■ PROBLEM STATEMENT: All lines below containing "specific" are to be listed.

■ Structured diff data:

..............................

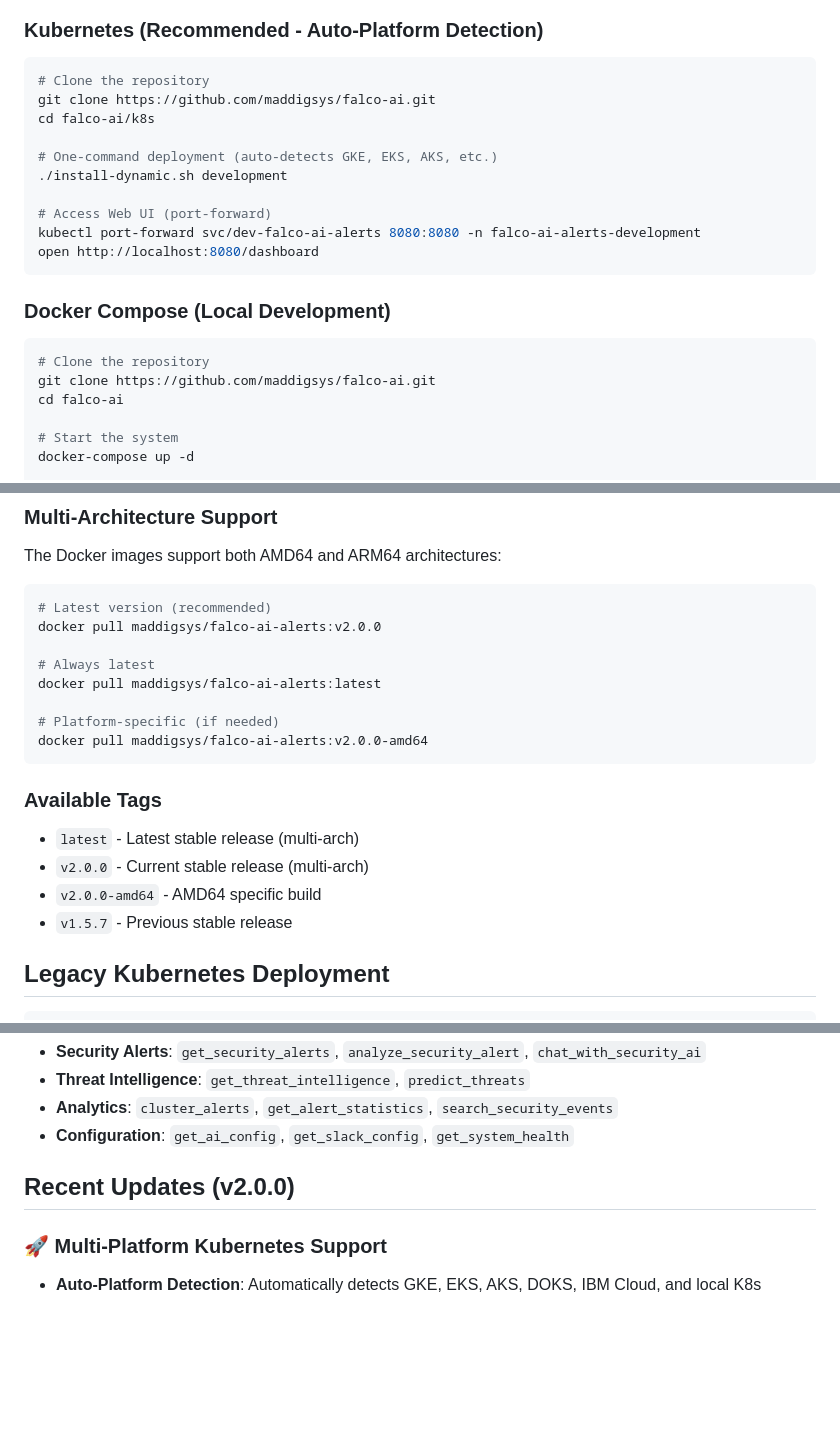
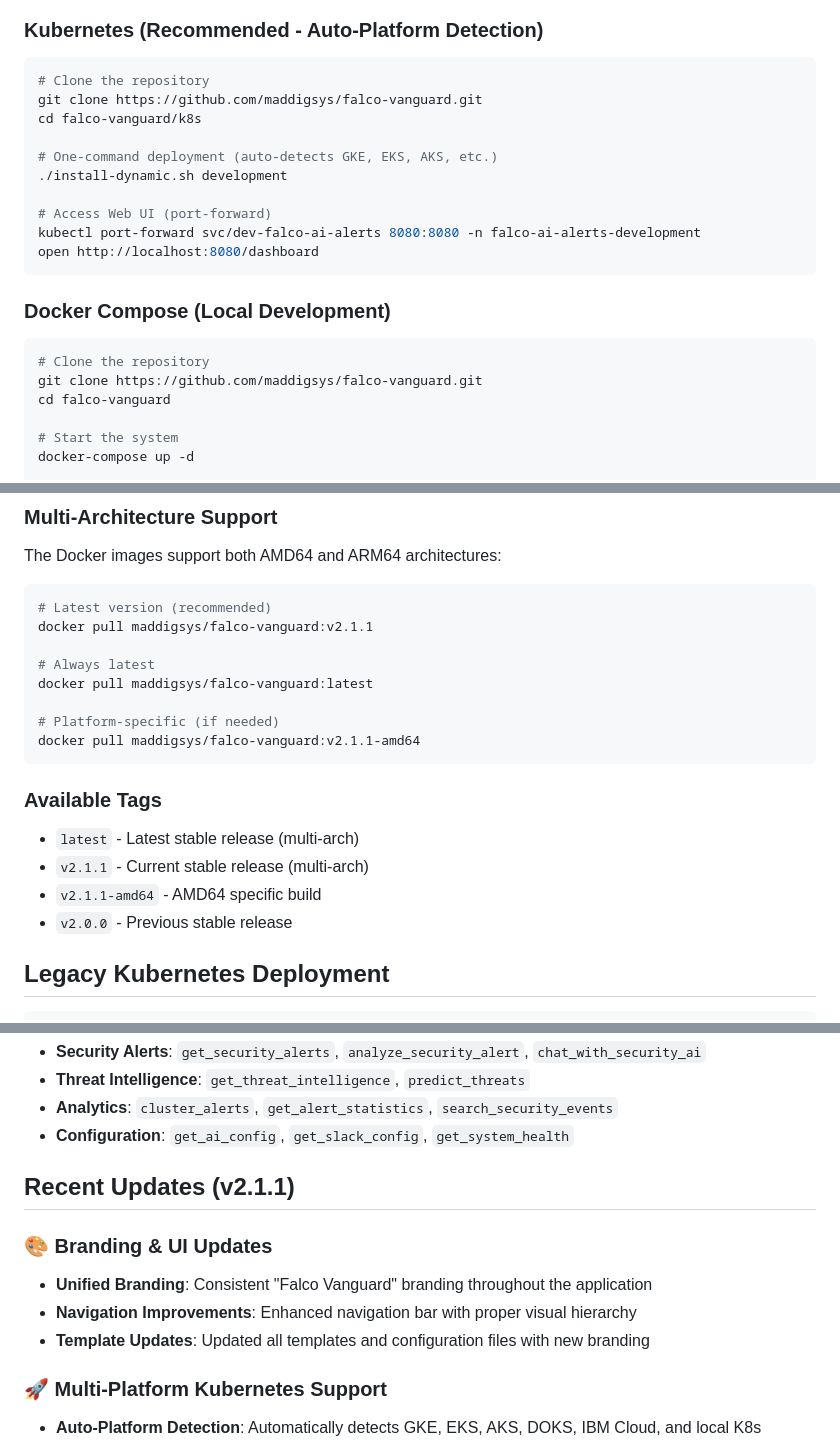
Before and after one commit to maddigsys/falco-ai, a Markdown page: README.md, 3 parts joined by grey strips. GitHub-like rendering; blank space fills up the shorter version.

Commit message:
Update README.md with correct repository URLs and current version info
- Update repository URLs to use falco-vanguard instead of falco-ai
- Update Docker image references to use falco-vanguard:v2.1.1
- Add v2.1.1 branding updates to recent changes section
- Update available tags to reflect current release

````diff
--- a/README.md
+++ b/README.md
@@ -31,8 +31,8 @@ A comprehensive security alert system that combines Falco runtime security with
 ### Kubernetes (Recommended - Auto-Platform Detection)
 ```bash
 # Clone the repository
-git clone https://github.com/maddigsys/falco-ai.git
-cd falco-ai/k8s
+git clone https://github.com/maddigsys/falco-vanguard.git
+cd falco-vanguard/k8s
 
 # One-command deployment (auto-detects GKE, EKS, AKS, etc.)
 ./install-dynamic.sh development
@@ -45,8 +45,8 @@ open http://localhost:8080/dashboard
 ### Docker Compose (Local Development)
 ```bash
 # Clone the repository
-git clone https://github.com/maddigsys/falco-ai.git
-cd falco-ai
+git clone https://github.com/maddigsys/falco-vanguard.git
+cd falco-vanguard
 
 # Start the system
 docker-compose up -d
@@ -153,20 +153,20 @@ The Docker images support both AMD64 and ARM64 architectures:
 
 ```bash
 # Latest version (recommended)
-docker pull maddigsys/falco-ai-alerts:v2.0.0
+docker pull maddigsys/falco-vanguard:v2.1.1
 
 # Always latest
-docker pull maddigsys/falco-ai-alerts:latest
+docker pull maddigsys/falco-vanguard:latest
 
 # Platform-specific (if needed)
-docker pull maddigsys/falco-ai-alerts:v2.0.0-amd64
+docker pull maddigsys/falco-vanguard:v2.1.1-amd64
 ```
 
 ### Available Tags
 - `latest` - Latest stable release (multi-arch)
-- `v2.0.0` - Current stable release (multi-arch)
-- `v2.0.0-amd64` - AMD64 specific build
-- `v1.5.7` - Previous stable release
+- `v2.1.1` - Current stable release (multi-arch)
+- `v2.1.1-amd64` - AMD64 specific build
+- `v2.0.0` - Previous stable release
 
 ## Legacy Kubernetes Deployment
 
@@ -202,7 +202,12 @@ The system includes 15 functional MCP (Model Context Protocol) tools:
 - **Analytics**: `cluster_alerts`, `get_alert_statistics`, `search_security_events`
 - **Configuration**: `get_ai_config`, `get_slack_config`, `get_system_health`
 
-## Recent Updates (v2.0.0)
+## Recent Updates (v2.1.1)
+
+### 🎨 **Branding & UI Updates**
+- **Unified Branding**: Consistent "Falco Vanguard" branding throughout the application
+- **Navigation Improvements**: Enhanced navigation bar with proper visual hierarchy
+- **Template Updates**: Updated all templates and configuration files with new branding
 
 ### 🚀 **Multi-Platform Kubernetes Support**
 - **Auto-Platform Detection**: Automatically detects GKE, EKS, AKS, DOKS, IBM Cloud, and local K8s
````
Also changed, not shown: other parts of README.md (+1 -1 lines).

..............................

■ YOUR SOLUTION:
 # Platform-specific (if needed)
-- `v2.0.0-amd64` - AMD64 specific build
+- `v2.1.1-amd64` - AMD64 specific build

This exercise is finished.